The Bundesheer at War

Initially, Americans from Stripes check a lot of boxes needed for the Austrian military. The Marine Tank formation is incredibly promising, as the M60A1 is present (It was the more populous M60 variant in Austrian service though it was being upgraded) and it’s possible to take infantry which reasonably reflect Austrian forces in 1985. The hiccup which arises is that within the formation there is a lot of access to ATGWs and the M60 does not have the export ammunition the Austrians used. Moreover, the motivation rating of the troops does not reflect a state which has been brought to its knees fighting for survival. So unfortunately, while American forces do check a lot of boxes it is not the best fit for Austrians. 

Compared to the Americans, the Iranians seem a little out of left-field given their Pact lean in Team Yankee. The troops are significantly more motivated and the equipment is more in line with the Austrian equipment. The M60 is an export ammunition variant with less punch than the American M60, there are infantry formations that work surprisingly well to represent Austrian forces in the Mech formation, and there are even recoilless rifles which were prevalent throughout the Bundesheer. The problem with selecting Iranians is two-fold related to troop quality and equipment. In terms of troop quality, the first is that the whole army is hit on 3s and is poised as a Pact army prioritizing swarms of vehicles with skill ratings that do not accurately reflect Austrian training. The Austrian military was trained in line with Western Forces and reflected that in its overseas peacekeeping missions, domestic training exercises, and relationship with neighboring powers. Furthermore, Austria retained a good standing with arms suppliers like the United States and innovated domestically in that area as well through companies like Steyr, meaning technological development of the Iranians still does not accurately reflect the Bundesheer.

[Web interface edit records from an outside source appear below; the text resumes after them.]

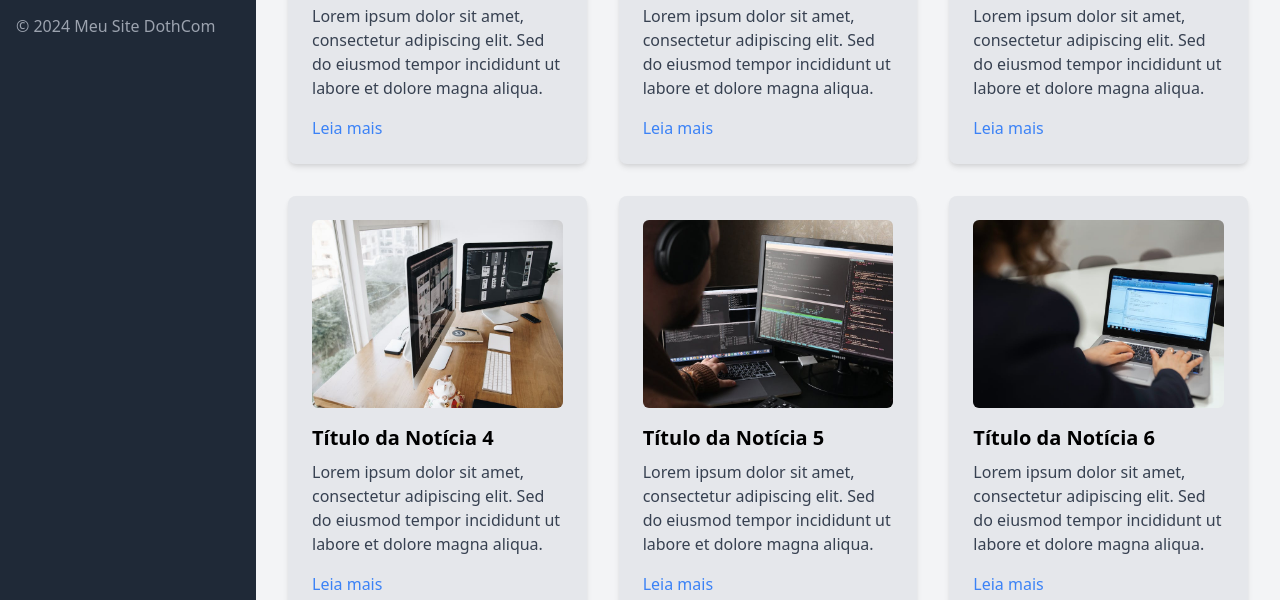
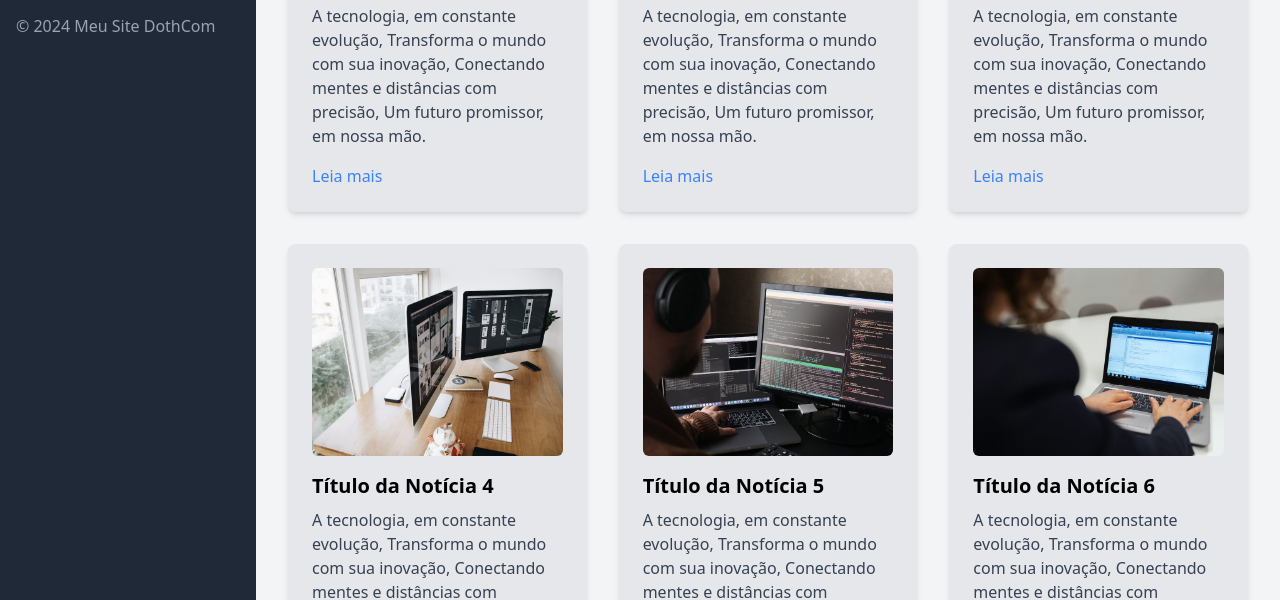
Before and after one commit to DjavanGabriel123/Page-Tailwind, a plain HTML site: page index.html in a window 1280 px wide. Shown: the part 364-964 px from the top of the page. Drawn offline with nearby package versions, Linux system fonts and the light colour scheme; a small style sheet from the web is missing.

Commit message:
add-changeds

```diff
--- a/index.html
+++ b/index.html
@@ -121,8 +121,11 @@
                         class="object-cover rounded-md w-full h-full" onerror="this.src='placeholder.jpg'" />
                 </div>
                 <h3 class="text-xl font-semibold mb-2">Título da Notícia 1</h3>
-                <p class="text-gray-700">Lorem ipsum dolor sit amet, consectetur adipiscing elit. Sed do eiusmod
-                    tempor incididunt ut labore et dolore magna aliqua.</p>
+                <p class="text-gray-700">
+                    A tecnologia, em constante evolução,
+                    Transforma o mundo com sua inovação,
+                    Conectando mentes e distâncias com precisão,
+                    Um futuro promissor, em nossa mão.</p>
                 <a href="#" class="text-blue-500 mt-4 inline-block">Leia mais</a>
             </div>
 
@@ -133,8 +136,11 @@
                         class="object-cover rounded-md w-full h-full" onerror="this.src='placeholder.jpg'" />
                 </div>
                 <h3 class="text-xl font-semibold mb-2">Título da Notícia 2</h3>
-                <p class="text-gray-700">Lorem ipsum dolor sit amet, consectetur adipiscing elit. Sed do eiusmod
-                    tempor incididunt ut labore et dolore magna aliqua.</p>
+                <p class="text-gray-700">
+                    A tecnologia, em constante evolução,
+                    Transforma o mundo com sua inovação,
+                    Conectando mentes e distâncias com precisão,
+                    Um futuro promissor, em nossa mão.</p>
                 <a href="#" class="text-blue-500 mt-4 inline-block">Leia mais</a>
             </div>
 
@@ -145,8 +151,11 @@
                         class="object-cover rounded-md w-full h-full" onerror="this.src='placeholder.jpg'" />
                 </div>
                 <h3 class="text-xl font-semibold mb-2">Título da Notícia 3</h3>
-                <p class="text-gray-700">Lorem ipsum dolor sit amet, consectetur adipiscing elit. Sed do eiusmod
-                    tempor incididunt ut labore et dolore magna aliqua.</p>
+                <p class="text-gray-700">
+                    A tecnologia, em constante evolução,
+                    Transforma o mundo com sua inovação,
+                    Conectando mentes e distâncias com precisão,
+                    Um futuro promissor, em nossa mão.</p>
                 <a href="#" class="text-blue-500 mt-4 inline-block">Leia mais</a>
             </div>
 
@@ -157,8 +166,11 @@
                         class="object-cover rounded-md w-full h-full" onerror="this.src='placeholder.jpg'" />
                 </div>
                 <h3 class="text-xl font-semibold mb-2">Título da Notícia 4</h3>
-                <p class="text-gray-700">Lorem ipsum dolor sit amet, consectetur adipiscing elit. Sed do eiusmod
-                    tempor incididunt ut labore et dolore magna aliqua.</p>
+                <p class="text-gray-700">
+                    A tecnologia, em constante evolução,
+                    Transforma o mundo com sua inovação,
+                    Conectando mentes e distâncias com precisão,
+                    Um futuro promissor, em nossa mão.</p>
                 <a href="#" class="text-blue-500 mt-4 inline-block">Leia mais</a>
             </div>
 
@@ -169,8 +181,11 @@
                         class="object-cover rounded-md w-full h-full" onerror="this.src='placeholder.jpg'" />
                 </div>
                 <h3 class="text-xl font-semibold mb-2">Título da Notícia 5</h3>
-                <p class="text-gray-700">Lorem ipsum dolor sit amet, consectetur adipiscing elit. Sed do eiusmod
-                    tempor incididunt ut labore et dolore magna aliqua.</p>
+                <p class="text-gray-700">
+                    A tecnologia, em constante evolução,
+                    Transforma o mundo com sua inovação,
+                    Conectando mentes e distâncias com precisão,
+                    Um futuro promissor, em nossa mão.</p>
                 <a href="#" class="text-blue-500 mt-4 inline-block">Leia mais</a>
             </div>
 
@@ -181,8 +196,11 @@
                         class="object-cover rounded-md w-full h-full" onerror="this.src='placeholder.jpg'" />
                 </div>
                 <h3 class="text-xl font-semibold mb-2">Título da Notícia 6</h3>
-                <p class="text-gray-700">Lorem ipsum dolor sit amet, consectetur adipiscing elit. Sed do eiusmod
-                    tempor incididunt ut labore et dolore magna aliqua.</p>
+                <p class="text-gray-700">
+                    A tecnologia, em constante evolução,
+                    Transforma o mundo com sua inovação,
+                    Conectando mentes e distâncias com precisão,
+                    Um futuro promissor, em nossa mão.</p>
                 <a href="#" class="text-blue-500 mt-4 inline-block">Leia mais</a>
             </div>
 
```
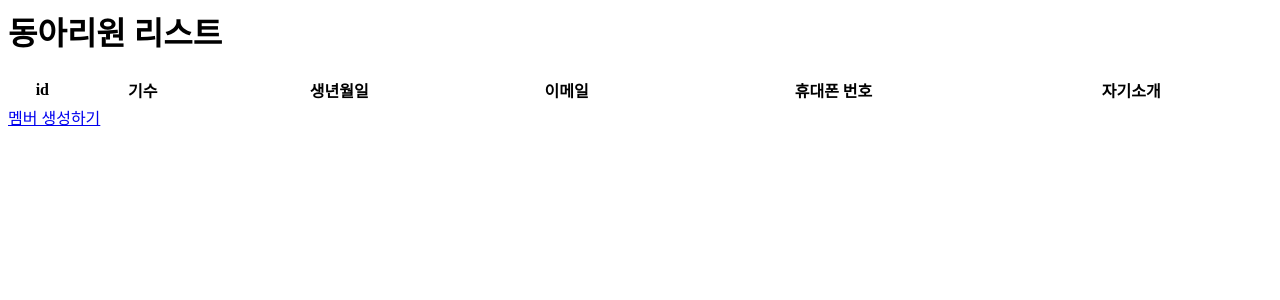
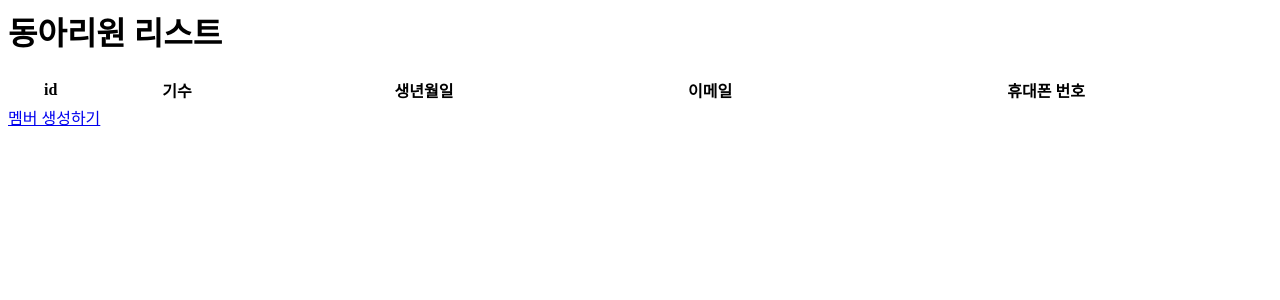
Before and after one commit to innjuun/piro-15th-crud-session, a Django app: page /members/ in a window 1280 px wide. Shown: the top 300 px of the page. Run offline with Django 3.2, Linux system fonts and the light colour scheme; lists and menus that the app fills with data are empty.

Commit message:
Delete introduce

```diff
--- a/club/templates/club/list.html
+++ b/club/templates/club/list.html
@@ -7,7 +7,6 @@
     <th>생년월일</th>
     <th>이메일</th>
     <th>휴대폰 번호</th>
-    <th>자기소개</th>
     <th></th>
   </tr>
   {% for member in members %}
@@ -17,7 +16,6 @@
     <td>{{member.birth_date}}</td>
     <td>{{member.email}}</td>
     <td>{{member.phone_number}}</td>
-    <td>{{member.introduction}}</td>
     <td><a href="{% url "club:member_read" member.id %}">자세히 보기</a></td>
   </tr>
 {% endfor %}
```
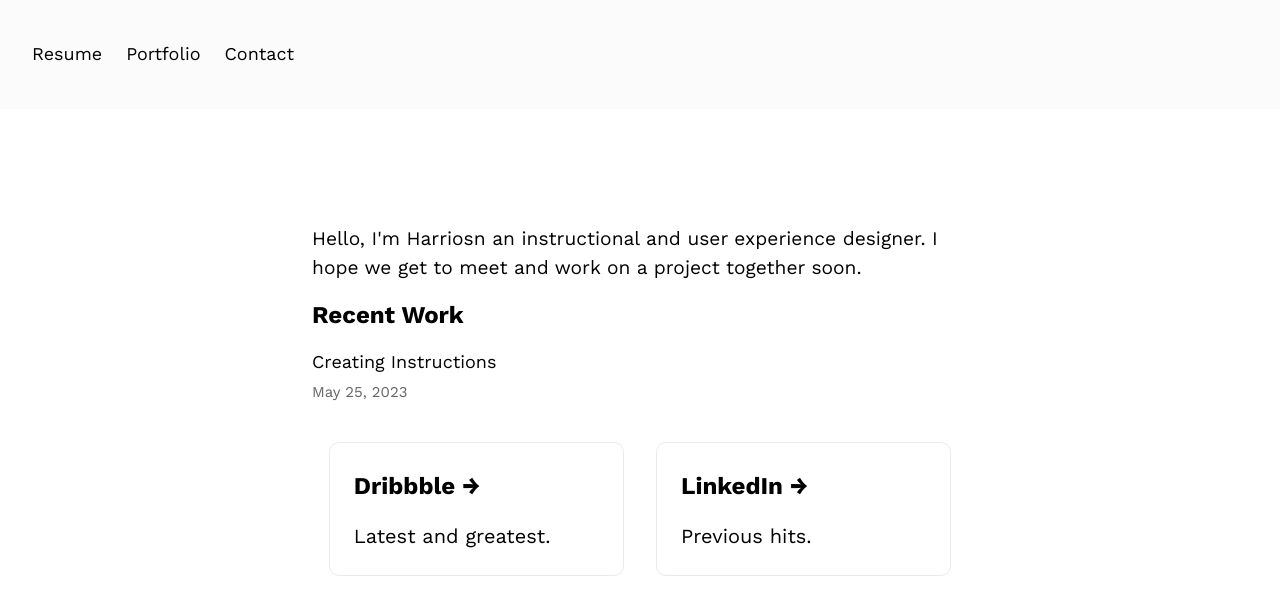
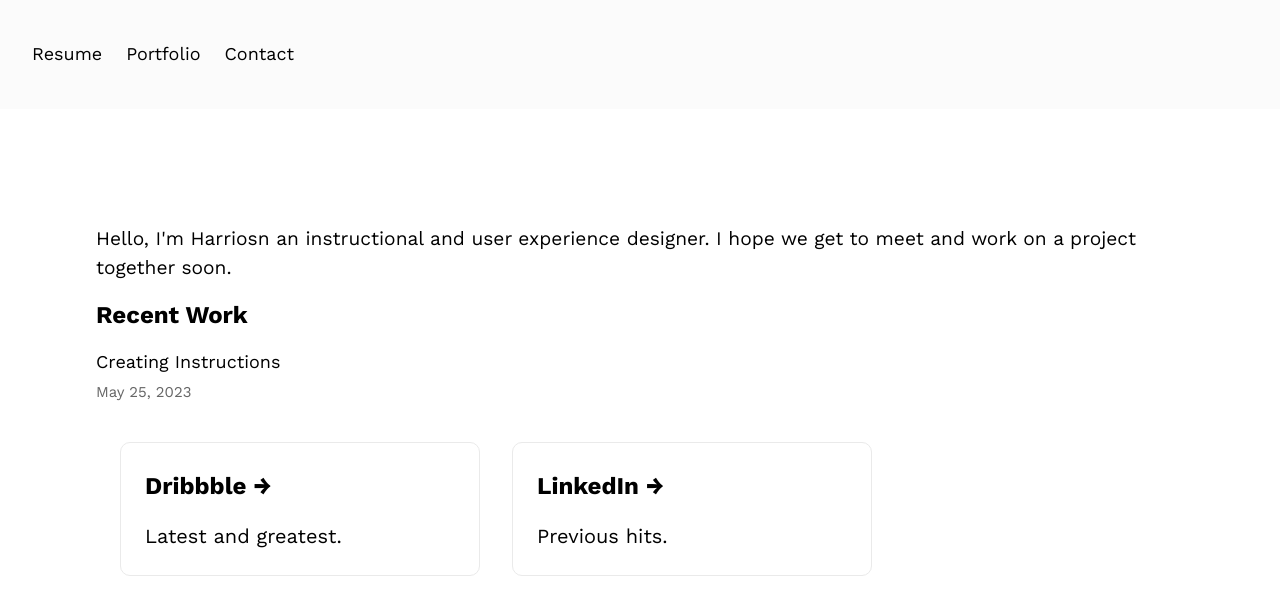
Before and after one commit to hgiven/subday, a Next.js app: page / in a window 1280 px wide. Shown: the top 614 px of the page. Built offline with nearby package versions, Linux system fonts and the light colour scheme.

Commit message:
made edits to layout.module

```diff
--- a/components/layout.module.css
+++ b/components/layout.module.css
@@ -6,8 +6,7 @@
 
  .container {
     min-height: 75vh;
-    max-width: 45rem;
-    padding: 0 2rem;
+    padding: 0 3rem;
     display: flex;
     flex-direction: column;
     justify-content: center;
```
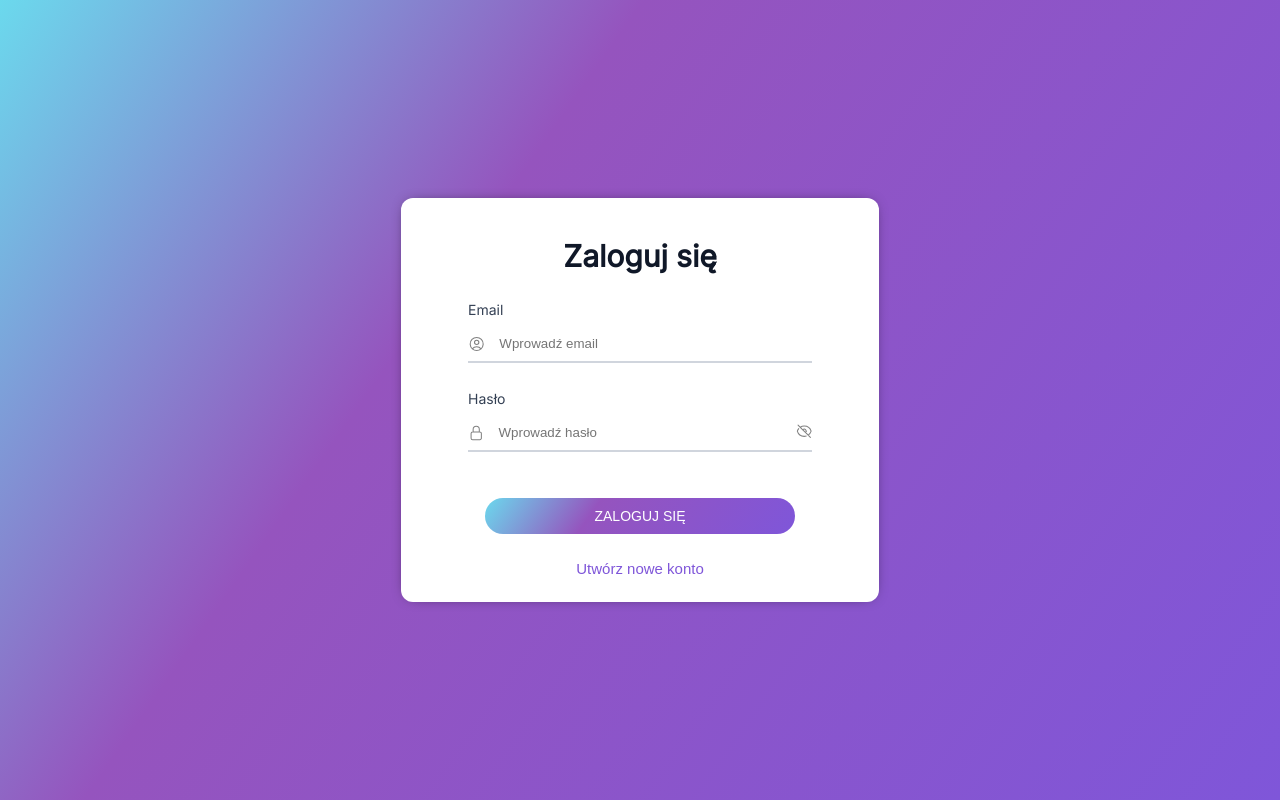
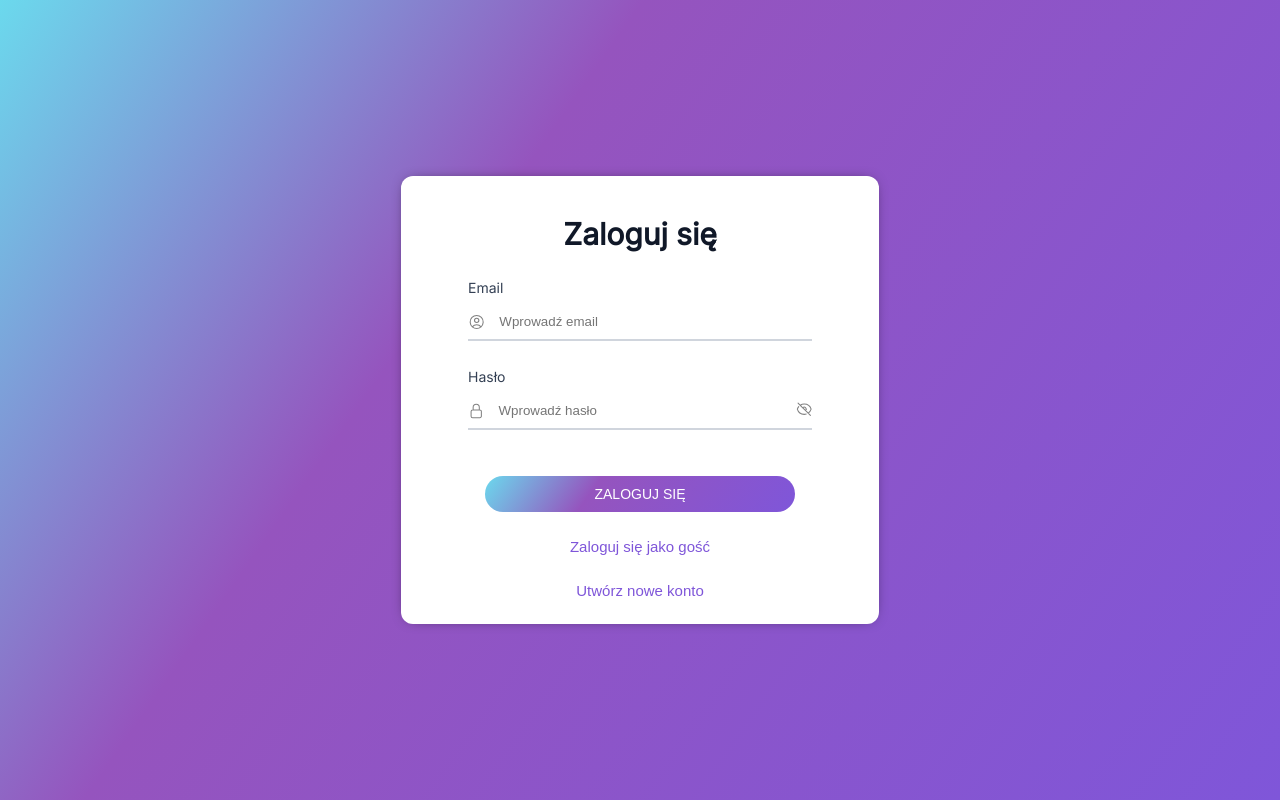
Before and after one commit to Weronika-Zaprawa/wolm, a React (Create React App) app: page / in a window 1280 px wide. Built offline with nearby package versions, Linux system fonts and the light colour scheme.

Commit message:
Adding guest login

```diff
--- a/src/authentication/LoginPage.tsx
+++ b/src/authentication/LoginPage.tsx
@@ -101,6 +101,18 @@ function LoginPage() {
             <span>ZALOGUJ SIĘ</span>
           </button>
           <button
+            type="button"
+            className="register-button"
+            onClick={() => {
+              handleLogin({
+                email: "wolmtestuser@gmail.com",
+                password: "zaq1@WSX",
+              });
+            }}
+          >
+            Zaloguj się jako gość
+          </button>
+          <button
             className="register-button"
             onClick={() => {
               navigate(AUTH_ROUTE_PATHS.REGISTER);
--- a/src/home-page/components/harvest-form/HarvestForm.scss
+++ b/src/home-page/components/harvest-form/HarvestForm.scss
@@ -116,3 +116,14 @@ $row-gap: 16px;
     font-size: small;
   }
 }
+
+input[type="date"] {
+  position: relative;
+}
+
+::-webkit-calendar-picker-indicator {
+  position: absolute;
+  right: -2px;
+  top: 50%;
+  transform: translate(-50%, -50%);
+}
```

Finally, this leaves Israeli forces out of Oil War for consideration to run as Austrian forces. In terms of representation on the table-top the Israelis are a solid blend of the Iranian and American lists discussed above. Their troop stats reflect a force which is well trained and highly motivated, reflecting a solid vision of Austrian forces in the current timeline for Team Yankee. In terms of equipment, there are several clear analogs to Austrian equipment present throughout the Israeli list providing for a fairly accurate rendition of the Bundesheer with only a small sprinkling of fictitiousness to get the Bundesheer on the table. This is mainly made-up of the small amount of ATGWs and SAMs in the Israeli arsenal. Furthermore, the Magach 6 is a fair representation of the Austrian M60’s main gun AT and general capabilities. Finally, the similarity to US equipment in the support section means that those sections can be fulfilled through using American platoons instead of Austrian platoons, more readily representing the multinational nature of the conflict beyond allied formations. 

The Bundesheer at War

The Bundesheer at War

 Tune in next time to join me for an examination of list building the Bundesheer with Oil War Israelis.


Last Updated On Thursday, August 29, 2019 by Alexander at Battlefront